▶ AVAILABLE DATA

╭──

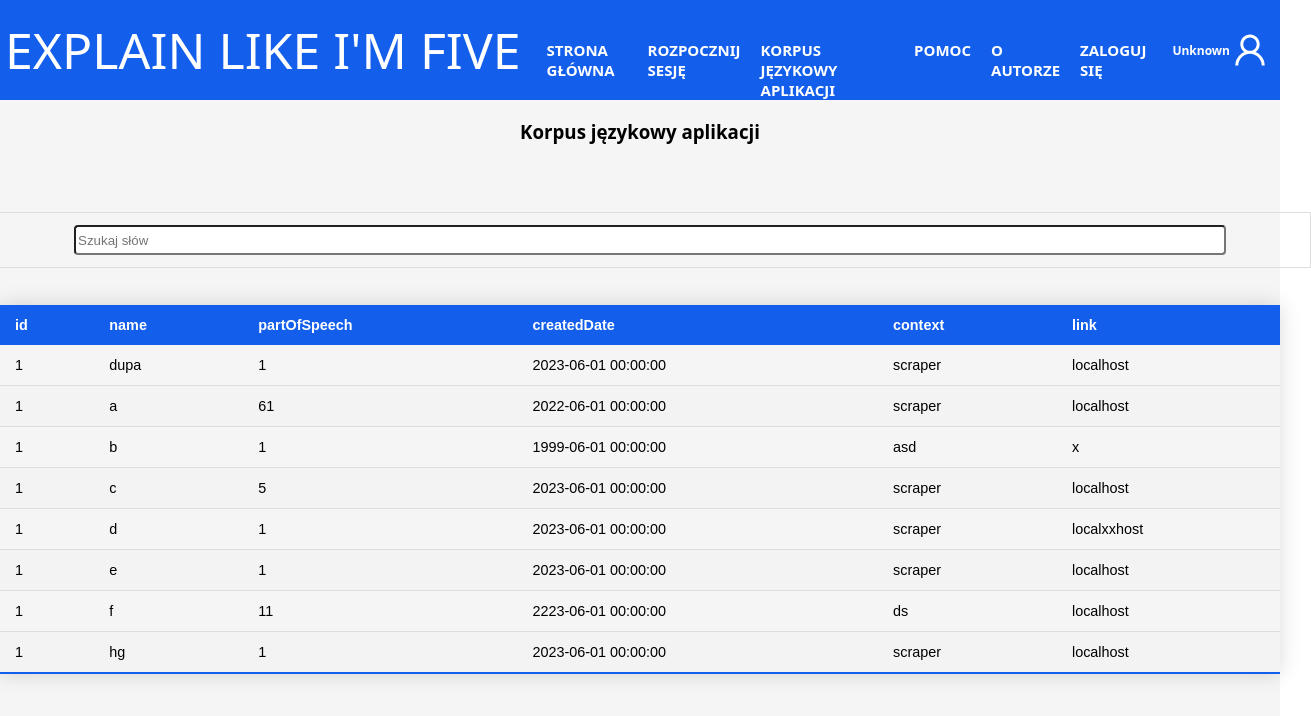
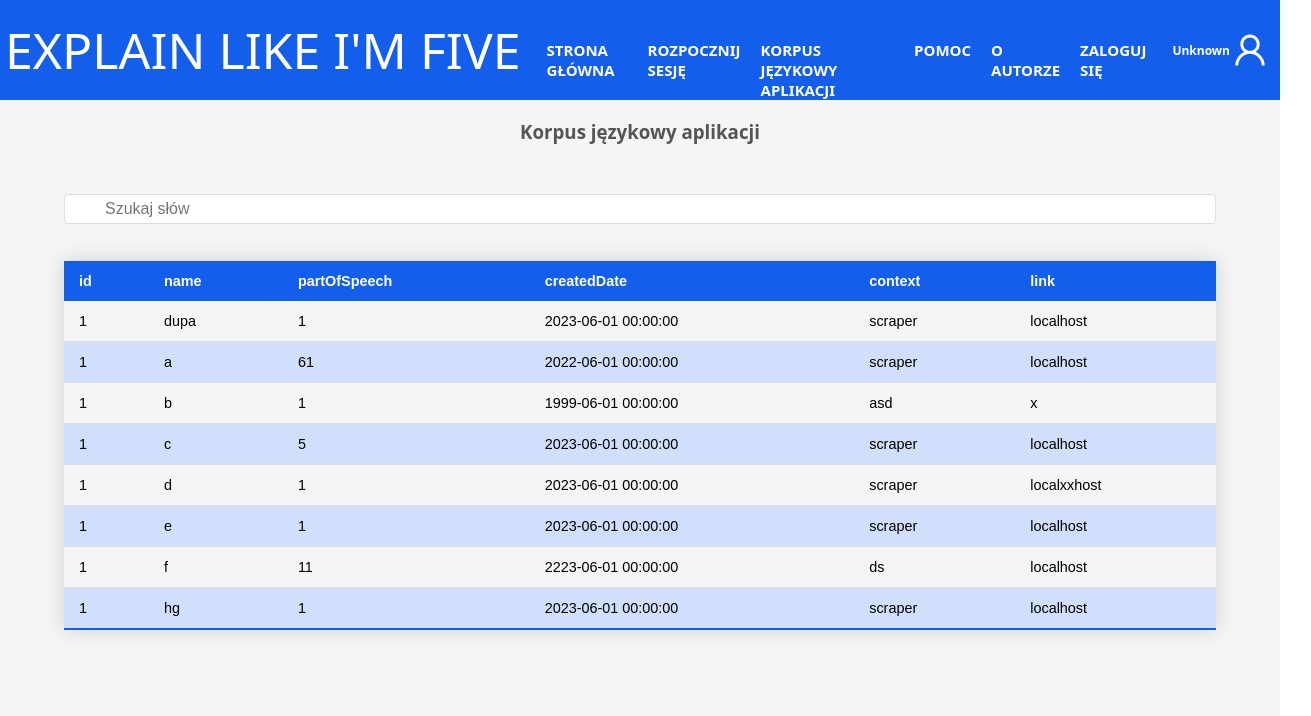
Before and after one commit to pkuszn/feynman-technique-app, a React (Create React App) app: page /corpus in a window 1280 px wide. Shown: the top 716 px of the page, 1311 px wide, since content can reach past the window. Built offline with nearby package versions, Linux system fonts and the light colour scheme; a web font is replaced by a local one.

Commit message:
api & search list

```diff
--- a/src/components/corpus/CorpusTable.tsx
+++ b/src/components/corpus/CorpusTable.tsx
@@ -2,31 +2,93 @@ import React, { useState } from "react";
 import "./style-corpus.css";
 import { AiOutlineSearch } from "react-icons/ai";
 
-
 const CorpusTable: React.FC = () => {
   const [words, setWords] = useState([
-    {id: 1, name: "dupa", partOfSpeech: 1, createdDate: '2023-06-01 00:00:00', context: "scraper", link: "localhost"},
-    {id: 1, name: "a", partOfSpeech: 61, createdDate: '2022-06-01 00:00:00', context: "scraper", link: "localhost"},
-    {id: 1, name: "b", partOfSpeech: 1, createdDate: '1999-06-01 00:00:00', context: "asd", link: "x"},
-    {id: 1, name: "c", partOfSpeech: 5, createdDate: '2023-06-01 00:00:00', context: "scraper", link: "localhost"},
-    {id: 1, name: "d", partOfSpeech: 1, createdDate: '2023-06-01 00:00:00', context: "scraper", link: "localxxhost"},
-    {id: 1, name: "e", partOfSpeech: 1, createdDate: '2023-06-01 00:00:00', context: "scraper", link: "localhost"},
-    {id: 1, name: "f", partOfSpeech: 11, createdDate: '2223-06-01 00:00:00', context: "ds", link: "localhost"},
-    {id: 1, name: "hg", partOfSpeech: 1, createdDate: '2023-06-01 00:00:00', context: "scraper", link: "localhost"}
-  ])
+    {
+      id: 1,
+      name: "dupa",
+      partOfSpeech: 1,
+      createdDate: "2023-06-01 00:00:00",
+      context: "scraper",
+      link: "localhost",
+    },
+    {
+      id: 1,
+      name: "a",
+      partOfSpeech: 61,
+      createdDate: "2022-06-01 00:00:00",
+      context: "scraper",
+      link: "localhost",
+    },
+    {
+      id: 1,
+      name: "b",
+      partOfSpeech: 1,
+      createdDate: "1999-06-01 00:00:00",
+      context: "asd",
+      link: "x",
+    },
+    {
+      id: 1,
+      name: "c",
+      partOfSpeech: 5,
+      createdDate: "2023-06-01 00:00:00",
+      context: "scraper",
+      link: "localhost",
+    },
+    {
+      id: 1,
+      name: "d",
+      partOfSpeech: 1,
+      createdDate: "2023-06-01 00:00:00",
+      context: "scraper",
+      link: "localxxhost",
+    },
+    {
+      id: 1,
+      name: "e",
+      partOfSpeech: 1,
+      createdDate: "2023-06-01 00:00:00",
+      context: "scraper",
+      link: "localhost",
+    },
+    {
+      id: 1,
+      name: "f",
+      partOfSpeech: 11,
+      createdDate: "2223-06-01 00:00:00",
+      context: "ds",
+      link: "localhost",
+    },
+    {
+      id: 1,
+      name: "hg",
+      partOfSpeech: 1,
+      createdDate: "2023-06-01 00:00:00",
+      context: "scraper",
+      link: "localhost",
+    },
+  ]);
 
+  const [searchValue, setSearchValue] = useState<string>("");
 
-  //TODO: Za dużo width dla tabeli i jej diva
+  const searchHandler = (event: React.ChangeEvent<HTMLInputElement>) => {
+    setSearchValue(event.target.value);
+  };
+
+  const data = {
+    nodes: words.filter((word) => word.name.toLowerCase().includes(searchValue.toLowerCase())),
+  };
+
   return (
     <div className="corpus_table__component">
       <h3 id="corpus_table__component-text">Korpus językowy aplikacji</h3>
-      <div className="corpus_table__component_search">
-        <input id="corpus_table__component_seach_input" placeholder="Szukaj słów"></input>
-      </div>
-      <div className="corpus_table__component-filter">
-
-      </div>
-      <table className='corpus_table__component-data'>
+      <input
+        id="corpus_table__component_search-input"
+        placeholder="Szukaj słów"
+        onChange={searchHandler}
+      ></input>
+      <table className="corpus_table__component-data">
         <thead>
           <tr>
             <th>id</th>
@@ -38,14 +100,14 @@ const CorpusTable: React.FC = () => {
           </tr>
         </thead>
         <tbody>
-        {words.map(word => (
-            <tr key={word.id}>
-              <td>{word.id}</td>
-              <td>{word.name}</td>
-              <td>{word.partOfSpeech}</td>
-              <td>{word.createdDate}</td>
-              <td>{word.context}</td>
-              <td>{word.link}</td>
+          {data.nodes.map((node) => (
+            <tr key={node.id}>
+              <td>{node.id}</td>
+              <td>{node.name}</td>
+              <td>{node.partOfSpeech}</td>
+              <td>{node.createdDate}</td>
+              <td>{node.context}</td>
+              <td>{node.link}</td>
             </tr>
           ))}
         </tbody>
--- a/src/components/corpus/style-corpus.css
+++ b/src/components/corpus/style-corpus.css
@@ -6,17 +6,20 @@
     display: flex;
     flex-direction: column;
     align-items: center;
-    justify-content: center;
+    justify-content: base;
 }
 
-.corpus_table__component-text {}
+#corpus_table__component-text {
+    margin-bottom: 50px;
+    color: #575454;
+}
 
 .corpus_table__component-data {
     border-collapse: collapse;
     margin: 25px 0;
     font-size: 0.9em;
     font-family: sans-serif;
-    width: 100%;
+    width: 90%;
     box-shadow: 0 0 20px rgba(0, 0, 0, 0.15);
 }
 
@@ -31,13 +34,12 @@
     padding: 12px 15px;
 }
 
-
 .corpus_table__component-data tbody tr {
     border-bottom: 1px solid #dddddd;
 }
 
 .corpus_table__component-data tbody tr:nth-of-type(even) {
-    background-color: #f3f3f3;
+    background-color: #d0dffb;
 }
 
 .corpus_table__component-data tbody tr:last-of-type {
@@ -50,13 +52,15 @@
 }
 
 .corpus_table__component_search {
+    width: 90%;
     display: flex;
     justify-content: center;
-    width: 100%;
-    margin-top: 50px;
+}
+
+#corpus_table__component_search-input {
+    width: 90%;
     background-position: 10px 10px;
     background-repeat: no-repeat;
-    width: 100%;
     font-size: 16px;
     padding: 12px 20px 12px 40px;
     border: 1px solid #ddd;
```
Also changed, not shown: appsettings.json (added, +16 -0 lines), src/constants/api.ts (added, +7 -0 lines), src/components/navigation/style-navigation.css (line endings or trailing spaces).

╰──

▶ EXERCISE DETAILS
Hand back the data above exactly, with no images.

▶ FINISHED EXERCISE
Before and after one commit to pkuszn/feynman-technique-app, a React (Create React App) app: page /corpus in a window 1280 px wide. Shown: the top 716 px of the page, 1311 px wide, since content can reach past the window. Built offline with nearby package versions, Linux system fonts and the light colour scheme; a web font is replaced by a local one.

Commit message:
api & search list

```diff
--- a/src/components/corpus/CorpusTable.tsx
+++ b/src/components/corpus/CorpusTable.tsx
@@ -2,31 +2,93 @@ import React, { useState } from "react";
 import "./style-corpus.css";
 import { AiOutlineSearch } from "react-icons/ai";
 
-
 const CorpusTable: React.FC = () => {
   const [words, setWords] = useState([
-    {id: 1, name: "dupa", partOfSpeech: 1, createdDate: '2023-06-01 00:00:00', context: "scraper", link: "localhost"},
-    {id: 1, name: "a", partOfSpeech: 61, createdDate: '2022-06-01 00:00:00', context: "scraper", link: "localhost"},
-    {id: 1, name: "b", partOfSpeech: 1, createdDate: '1999-06-01 00:00:00', context: "asd", link: "x"},
-    {id: 1, name: "c", partOfSpeech: 5, createdDate: '2023-06-01 00:00:00', context: "scraper", link: "localhost"},
-    {id: 1, name: "d", partOfSpeech: 1, createdDate: '2023-06-01 00:00:00', context: "scraper", link: "localxxhost"},
-    {id: 1, name: "e", partOfSpeech: 1, createdDate: '2023-06-01 00:00:00', context: "scraper", link: "localhost"},
-    {id: 1, name: "f", partOfSpeech: 11, createdDate: '2223-06-01 00:00:00', context: "ds", link: "localhost"},
-    {id: 1, name: "hg", partOfSpeech: 1, createdDate: '2023-06-01 00:00:00', context: "scraper", link: "localhost"}
-  ])
+    {
+      id: 1,
+      name: "dupa",
+      partOfSpeech: 1,
+      createdDate: "2023-06-01 00:00:00",
+      context: "scraper",
+      link: "localhost",
+    },
+    {
+      id: 1,
+      name: "a",
+      partOfSpeech: 61,
+      createdDate: "2022-06-01 00:00:00",
+      context: "scraper",
+      link: "localhost",
+    },
+    {
+      id: 1,
+      name: "b",
+      partOfSpeech: 1,
+      createdDate: "1999-06-01 00:00:00",
+      context: "asd",
+      link: "x",
+    },
+    {
+      id: 1,
+      name: "c",
+      partOfSpeech: 5,
+      createdDate: "2023-06-01 00:00:00",
+      context: "scraper",
+      link: "localhost",
+    },
+    {
+      id: 1,
+      name: "d",
+      partOfSpeech: 1,
+      createdDate: "2023-06-01 00:00:00",
+      context: "scraper",
+      link: "localxxhost",
+    },
+    {
+      id: 1,
+      name: "e",
+      partOfSpeech: 1,
+      createdDate: "2023-06-01 00:00:00",
+      context: "scraper",
+      link: "localhost",
+    },
+    {
+      id: 1,
+      name: "f",
+      partOfSpeech: 11,
+      createdDate: "2223-06-01 00:00:00",
+      context: "ds",
+      link: "localhost",
+    },
+    {
+      id: 1,
+      name: "hg",
+      partOfSpeech: 1,
+      createdDate: "2023-06-01 00:00:00",
+      context: "scraper",
+      link: "localhost",
+    },
+  ]);
 
+  const [searchValue, setSearchValue] = useState<string>("");
 
-  //TODO: Za dużo width dla tabeli i jej diva
+  const searchHandler = (event: React.ChangeEvent<HTMLInputElement>) => {
+    setSearchValue(event.target.value);
+  };
+
+  const data = {
+    nodes: words.filter((word) => word.name.toLowerCase().includes(searchValue.toLowerCase())),
+  };
+
   return (
     <div className="corpus_table__component">
       <h3 id="corpus_table__component-text">Korpus językowy aplikacji</h3>
-      <div className="corpus_table__component_search">
-        <input id="corpus_table__component_seach_input" placeholder="Szukaj słów"></input>
-      </div>
-      <div className="corpus_table__component-filter">
-
-      </div>
-      <table className='corpus_table__component-data'>
+      <input
+        id="corpus_table__component_search-input"
+        placeholder="Szukaj słów"
+        onChange={searchHandler}
+      ></input>
+      <table className="corpus_table__component-data">
         <thead>
           <tr>
             <th>id</th>
@@ -38,14 +100,14 @@ const CorpusTable: React.FC = () => {
           </tr>
         </thead>
         <tbody>
-        {words.map(word => (
-            <tr key={word.id}>
-              <td>{word.id}</td>
-              <td>{word.name}</td>
-              <td>{word.partOfSpeech}</td>
-              <td>{word.createdDate}</td>
-              <td>{word.context}</td>
-              <td>{word.link}</td>
+          {data.nodes.map((node) => (
+            <tr key={node.id}>
+              <td>{node.id}</td>
+              <td>{node.name}</td>
+              <td>{node.partOfSpeech}</td>
+              <td>{node.createdDate}</td>
+              <td>{node.context}</td>
+              <td>{node.link}</td>
             </tr>
           ))}
         </tbody>
--- a/src/components/corpus/style-corpus.css
+++ b/src/components/corpus/style-corpus.css
@@ -6,17 +6,20 @@
     display: flex;
     flex-direction: column;
     align-items: center;
-    justify-content: center;
+    justify-content: base;
 }
 
-.corpus_table__component-text {}
+#corpus_table__component-text {
+    margin-bottom: 50px;
+    color: #575454;
+}
 
 .corpus_table__component-data {
     border-collapse: collapse;
     margin: 25px 0;
     font-size: 0.9em;
     font-family: sans-serif;
-    width: 100%;
+    width: 90%;
     box-shadow: 0 0 20px rgba(0, 0, 0, 0.15);
 }
 
@@ -31,13 +34,12 @@
     padding: 12px 15px;
 }
 
-
 .corpus_table__component-data tbody tr {
     border-bottom: 1px solid #dddddd;
 }
 
 .corpus_table__component-data tbody tr:nth-of-type(even) {
-    background-color: #f3f3f3;
+    background-color: #d0dffb;
 }
 
 .corpus_table__component-data tbody tr:last-of-type {
@@ -50,13 +52,15 @@
 }
 
 .corpus_table__component_search {
+    width: 90%;
     display: flex;
     justify-content: center;
-    width: 100%;
-    margin-top: 50px;
+}
+
+#corpus_table__component_search-input {
+    width: 90%;
     background-position: 10px 10px;
     background-repeat: no-repeat;
-    width: 100%;
     font-size: 16px;
     padding: 12px 20px 12px 40px;
     border: 1px solid #ddd;
```
Also changed, not shown: appsettings.json (added, +16 -0 lines), src/constants/api.ts (added, +7 -0 lines), src/components/navigation/style-navigation.css (line endings or trailing spaces).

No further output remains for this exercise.